=== Section Start ===
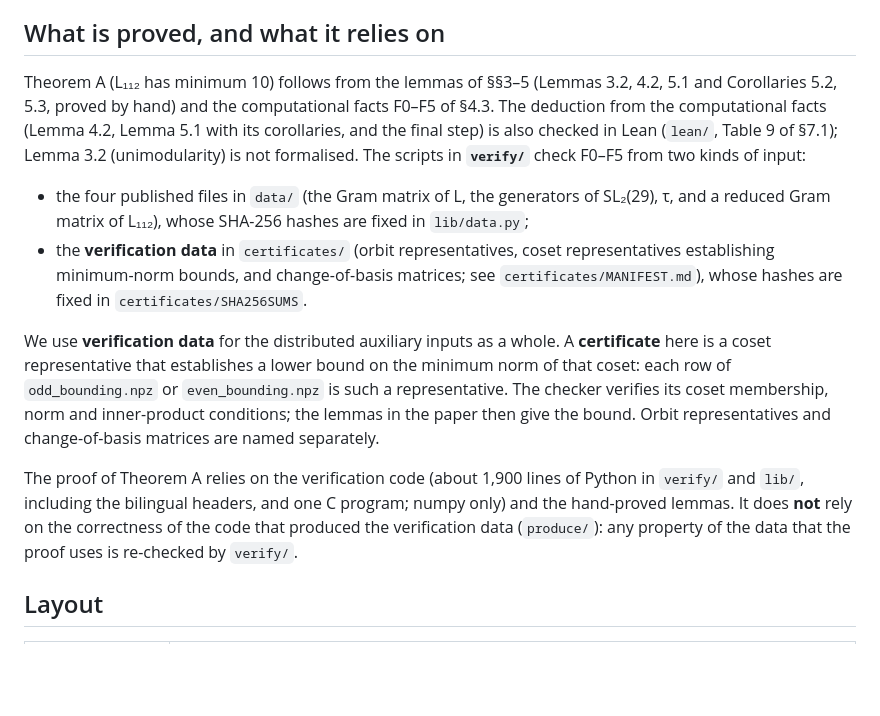
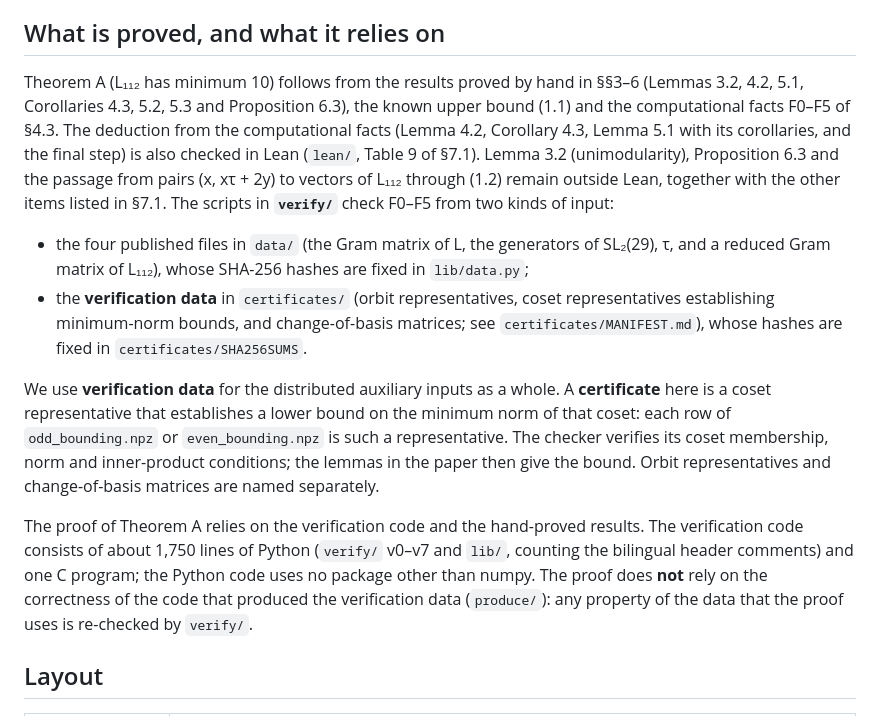
Before and after one commit to roiban1344/112-dimensional-extremal-even-unimodular-lattice, a Markdown page: code/README.md, the part around the change. GitHub-like rendering; blank space fills up the shorter version.

Commit message:
code READMEs: list all hand-proved results and what stays outside Lean; count only proof code (v0-v7, lib)
Address the PR #14 review: name Corollary 4.3, Proposition 6.3 and the
upper bound (1.1) among the dependencies; state that Proposition 6.3 and
the passage through (1.2) are also outside Lean, referring to §7.1 for
the full list; count about 1,750 Python lines (v8 is not needed for the
proof); American spelling; rewrap the English text; split the Japanese
sentence with nested parentheses.

Co-Authored-By: Claude Opus 5.5 <noreply@anthropic.com>

```diff
--- a/code/README.md
+++ b/code/README.md
@@ -7,11 +7,13 @@ as [C1]–[C31]; the last section of this file maps each row to the scripts here
 
 ## What is proved, and what it relies on
 
-Theorem A (L₁₁₂ has minimum 10) follows from the lemmas of §§3–5 (Lemmas 3.2, 4.2, 5.1 and
-Corollaries 5.2, 5.3, proved by hand) and the computational facts F0–F5 of §4.3. The deduction from
-the computational facts (Lemma 4.2, Lemma 5.1 with its corollaries, and the final step) is also
-checked in Lean (`lean/`, Table 9 of §7.1); Lemma 3.2 (unimodularity) is not formalised. The scripts in **`verify/`** check
-F0–F5 from two kinds of input:
+Theorem A (L₁₁₂ has minimum 10) follows from the results proved by hand in §§3–6 (Lemmas 3.2,
+4.2, 5.1, Corollaries 4.3, 5.2, 5.3 and Proposition 6.3), the known upper bound (1.1) and the
+computational facts F0–F5 of §4.3. The deduction from the computational facts (Lemma 4.2,
+Corollary 4.3, Lemma 5.1 with its corollaries, and the final step) is also checked in Lean
+(`lean/`, Table 9 of §7.1). Lemma 3.2 (unimodularity), Proposition 6.3 and the passage from pairs
+(x, xτ + 2y) to vectors of L₁₁₂ through (1.2) remain outside Lean, together with the other items
+listed in §7.1. The scripts in **`verify/`** check F0–F5 from two kinds of input:
 
 * the four published files in `data/` (the Gram matrix of L, the generators of SL₂(29), τ, and a
   reduced Gram matrix of L₁₁₂), whose SHA-256 hashes are fixed in `lib/data.py`;
@@ -21,10 +23,11 @@ F0–F5 from two kinds of input:
 
 We use **verification data** for the distributed auxiliary inputs as a whole. A **certificate** here is a coset representative that establishes a lower bound on the minimum norm of that coset: each row of `odd_bounding.npz` or `even_bounding.npz` is such a representative. The checker verifies its coset membership, norm and inner-product conditions; the lemmas in the paper then give the bound. Orbit representatives and change-of-basis matrices are named separately.
 
-The proof of Theorem A relies on the verification code (about 1,900 lines of Python in `verify/` and `lib/`,
-including the bilingual headers, and one C program; numpy only) and the hand-proved lemmas. It does **not** rely on the correctness of
-the code that produced the verification data (`produce/`): any property of the data that the proof
-uses is re-checked by `verify/`.
+The proof of Theorem A relies on the verification code and the hand-proved results. The
+verification code consists of about 1,750 lines of Python (`verify/` v0–v7 and `lib/`, counting the
+bilingual header comments) and one C program; the Python code uses no package other than numpy.
+The proof does **not** rely on the correctness of the code that produced the verification data
+(`produce/`): any property of the data that the proof uses is re-checked by `verify/`.
 
 ## Layout
 
```
Also changed, not shown: code/README.ja.md (+3 -3 lines).
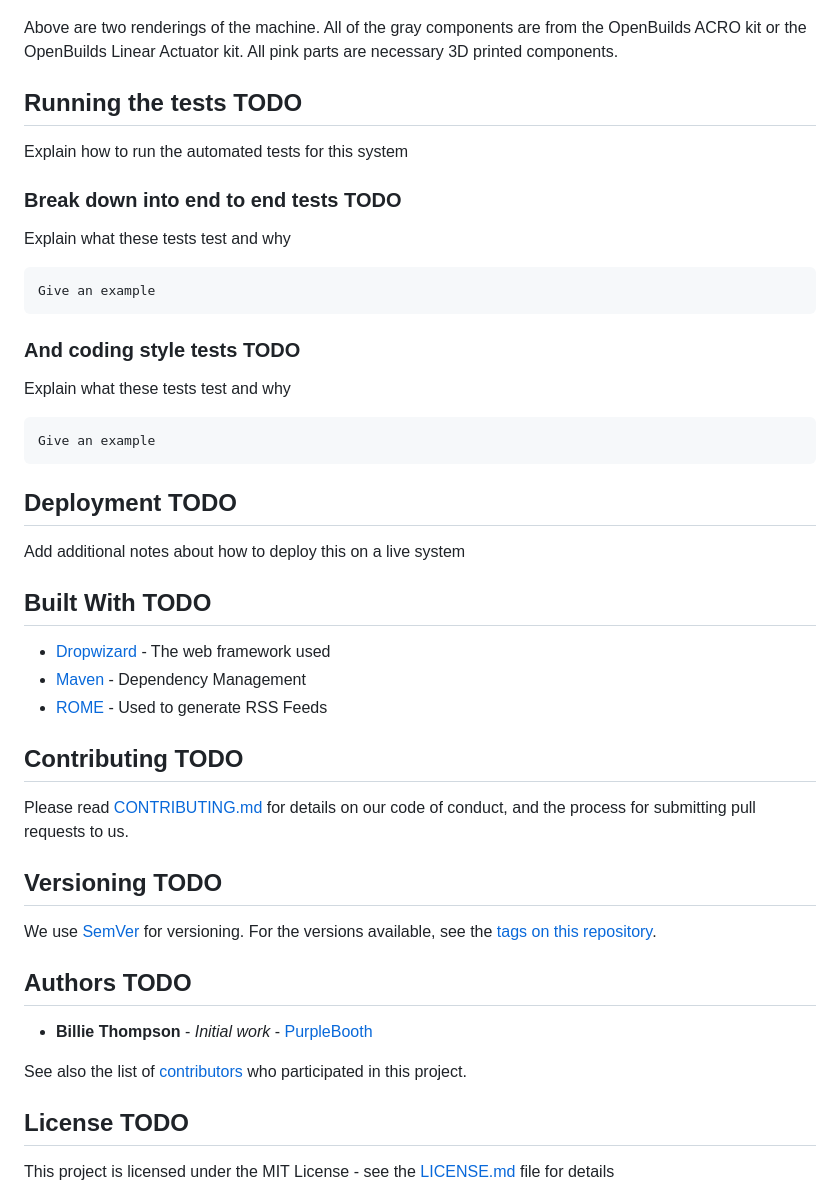
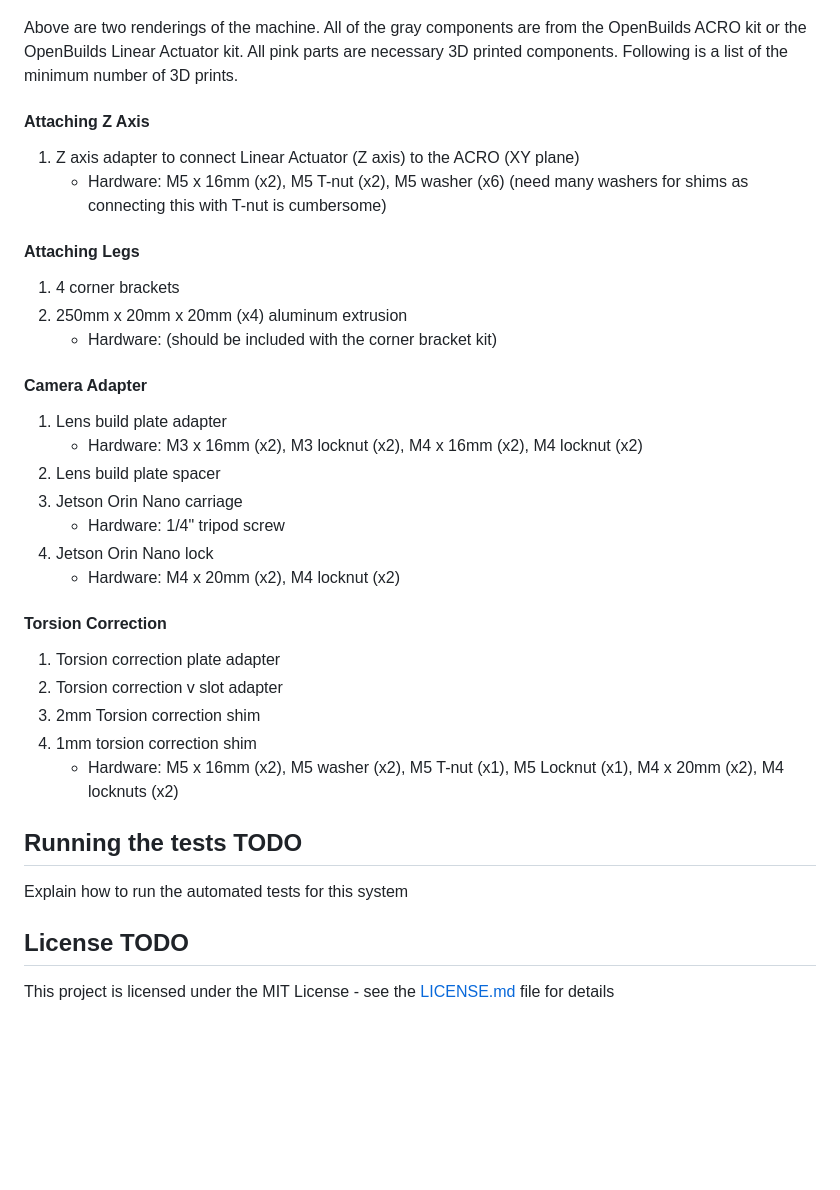
Before and after one commit to temporalecologylab/TreeRings, a Markdown page: README.md, the part around the change. GitHub-like rendering; blank space fills up the shorter version.

Commit message:
Adding required fasteners to installing

````diff
--- a/README.md
+++ b/README.md
@@ -60,51 +60,37 @@ These instructions will get you a copy of the project up and running on your loc
 #### Rendering of Components Back View
 ![Tina Rendering Back](./docs/content/assembly_back.png)
 
-Above are two renderings of the machine. All of the gray components are from the OpenBuilds ACRO kit or the OpenBuilds Linear Actuator kit. All pink parts are necessary 3D printed components.
+Above are two renderings of the machine. All of the gray components are from the OpenBuilds ACRO kit or the OpenBuilds Linear Actuator kit. All pink parts are necessary 3D printed components. Following is a list of the minimum number of 3D prints.
+
+#### Attaching Z Axis
+1. Z axis adapter to connect Linear Actuator (Z axis) to the ACRO (XY plane)
+    - Hardware: M5 x 16mm (x2), M5 T-nut (x2), M5 washer (x6) (need many washers for shims as connecting this with T-nut is cumbersome)
+
+#### Attaching Legs
+1. 4 corner brackets
+2. 250mm x 20mm x 20mm (x4) aluminum extrusion
+    - Hardware: (should be included with the corner bracket kit)
+
+#### Camera Adapter
+1. Lens build plate adapter
+    - Hardware: M3 x 16mm (x2), M3 locknut (x2), M4 x 16mm (x2), M4 locknut (x2)
+2. Lens build plate spacer
+3. Jetson Orin Nano carriage
+    - Hardware: 1/4" tripod screw
+4. Jetson Orin Nano lock
+    - Hardware: M4 x 20mm (x2), M4 locknut (x2)
+
+#### Torsion Correction
+1. Torsion correction plate adapter
+2. Torsion correction v slot adapter
+3. 2mm Torsion correction shim
+4. 1mm torsion correction shim
+    - Hardware: M5 x 16mm (x2), M5 washer (x2), M5 T-nut (x1), M5 Locknut (x1), M4 x 20mm (x2), M4 locknuts (x2)
+
 
 ## Running the tests TODO
 
 Explain how to run the automated tests for this system
-
-### Break down into end to end tests TODO
-
-Explain what these tests test and why
-
-```
-Give an example
-```
-
-### And coding style tests TODO
-
-Explain what these tests test and why
-
-```
-Give an example
-```
-
-## Deployment TODO
-
-Add additional notes about how to deploy this on a live system
-
-## Built With TODO
-
-* [Dropwizard](http://www.dropwizard.io/1.0.2/docs/) - The web framework used
-* [Maven](https://maven.apache.org/) - Dependency Management
-* [ROME](https://rometools.github.io/rome/) - Used to generate RSS Feeds
-
-## Contributing TODO
-
-Please read [CONTRIBUTING.md](https://gist.github.com/PurpleBooth/b24679402957c63ec426) for details on our code of conduct, and the process for submitting pull requests to us.
-
-## Versioning TODO
-
-We use [SemVer](http://semver.org/) for versioning. For the versions available, see the [tags on this repository](https://github.com/your/project/tags).
-
-## Authors TODO
-
-* **Billie Thompson** - *Initial work* - [PurpleBooth](https://github.com/PurpleBooth)
-
-See also the list of [contributors](https://github.com/your/project/contributors) who participated in this project.
 
 ## License TODO
 
````
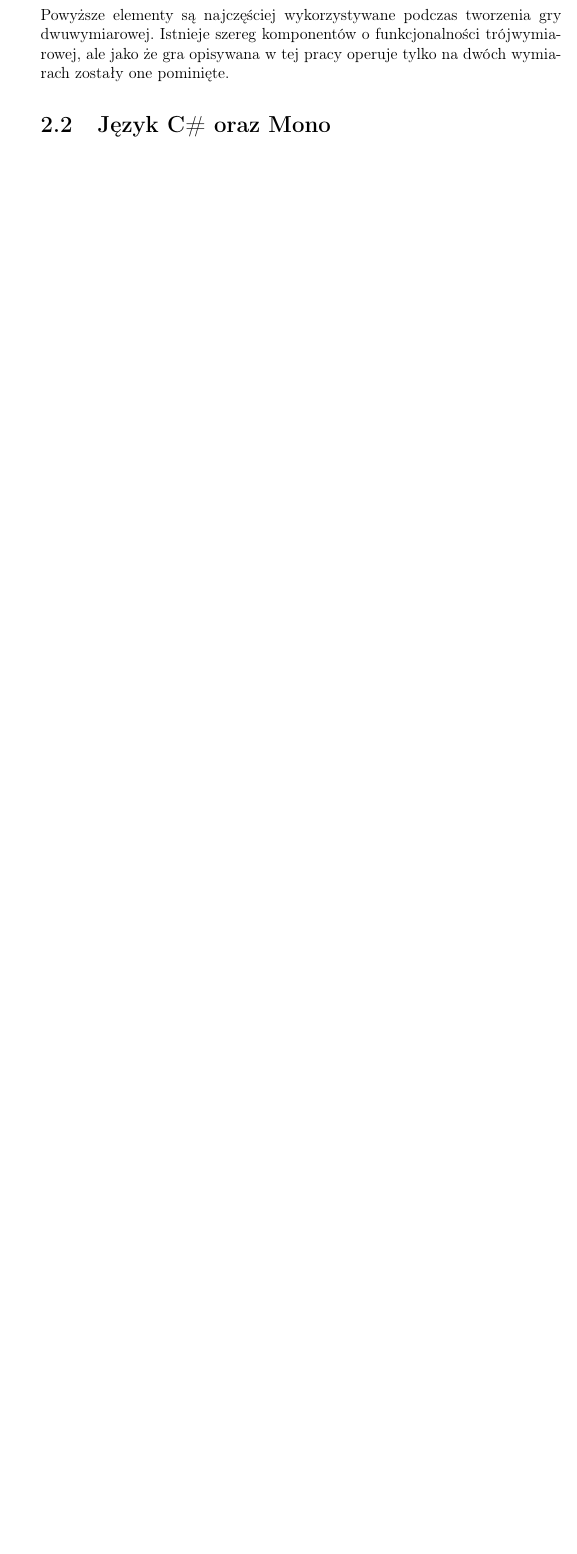
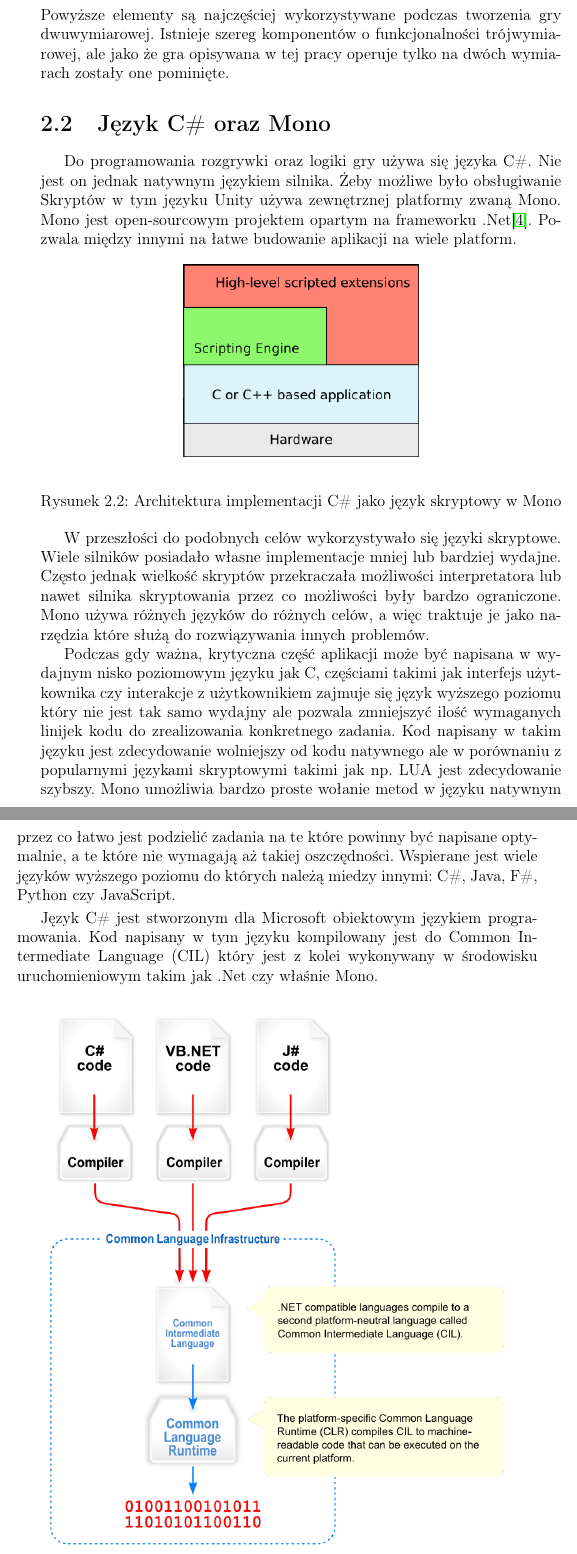
Before and after one commit to szymon112233/Thesis, a LaTeX thesis (praca_dyplomowa.tex): part of page 13 of 22 before the commit and two parts of pages 13 and 14 of 25 after it, the two joined at a grey line, cut so that both start at the same text, the shorter picture padded with empty space. Compiled offline with pdfLaTeX.

Commit message:
Added the rest of chapter 2.

```diff
--- a/praca_dyplomowa.tex
+++ b/praca_dyplomowa.tex
@@ -190,3 +189,26 @@ Powyższe elementy są najczęściej wykorzystywane podczas tworzenia gry dwuwym
 
 \section{Język C\# oraz Mono}
 
+Do programowania rozgrywki oraz logiki gry używa się języka C\#. Nie jest on jednak natywnym językiem silnika. Żeby możliwe było obsługiwanie Skryptów w tym języku Unity używa zewnętrznej platformy zwaną Mono. Mono jest open-sourcowym projektem opartym na frameworku .Net\cite{about_mono}. Pozwala między innymi na łatwe budowanie aplikacji na wiele platform.
+
+\begin{figure}[!htbp]
+	\begin{center}
+\centering
+\includegraphics[scale=0.6]{\ImgPath/rys/mono_architecture_scripting.png}
+\end{center}
+	\caption{Architektura implementacji C\# jako język skryptowy w Mono}
+	\label{mono_architecture_scripting}
+\end{figure}
+
+W przeszłości do podobnych celów wykorzystywało się języki skryptowe. Wiele silników posiadało własne implementacje mniej lub bardziej wydajne. Często jednak wielkość skryptów przekraczała możliwości interpretatora lub nawet silnika skryptowania przez co możliwości były bardzo ograniczone. Mono używa różnych języków do różnych celów, a więc traktuje je jako narzędzia które służą do rozwiązywania innych problemów.
+
+Podczas gdy ważna, krytyczna część aplikacji może być napisana w wydajnym nisko poziomowym języku jak C, częściami takimi jak interfejs użytkownika czy interakcje z użytkownikiem zajmuje się język wyższego poziomu który nie jest tak samo wydajny ale pozwala zmniejszyć ilość wymaganych linijek kodu do zrealizowania konkretnego zadania. Kod napisany w takim języku jest zdecydowanie wolniejszy od kodu natywnego ale w porównaniu z popularnymi językami skryptowymi takimi jak np. LUA jest zdecydowanie szybszy. Mono umożliwia bardzo proste wołanie metod w języku natywnym przez co łatwo jest podzielić zadania na te które powinny być napisane optymalnie, a te które nie wymagają aż takiej oszczędności. Wspierane jest wiele języków wyższego poziomu do których należą miedzy innymi: C\#, Java, F\#, Python czy JavaScript.
+
+Język C\# jest stworzonym dla Microsoft obiektowym językiem programowania. Kod napisany w tym języku kompilowany jest do Common Intermediate Language (CIL) który jest z kolei wykonywany w środowisku uruchomieniowym  takim jak .Net czy właśnie Mono.
+
+
+\begin{figure}[!htbp]
+	\begin{center}
+\centering
+\includegraphics[scale=0.43]{\ImgPath/rys/CIL.png}
+\end{center}
```
Also changed, not shown: rys/CIL.png (added), rys/mono_architecture.png (added), rys/mono_architecture_scripting.png (added), rys/platformy_unity.png (added), praca_dyplomowa.tex (22 more changed lines).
=== Section End ===
§ **DIRECTIONS**
From the listing, copy every line where the string "lines" appears.

§ **SOLUTION**
the full list; count about 1,750 Python lines (v8 is not needed for the
-The proof of Theorem A relies on the verification code (about 1,900 lines of Python in `verify/` and `lib/`,
+verification code consists of about 1,750 lines of Python (`verify/` v0–v7 and `lib/`, counting the
Also changed, not shown: code/README.ja.md (+3 -3 lines).
Also changed, not shown: rys/CIL.png (added), rys/mono_architecture.png (added), rys/mono_architecture_scripting.png (added), rys/platformy_unity.png (added), praca_dyplomowa.tex (22 more changed lines).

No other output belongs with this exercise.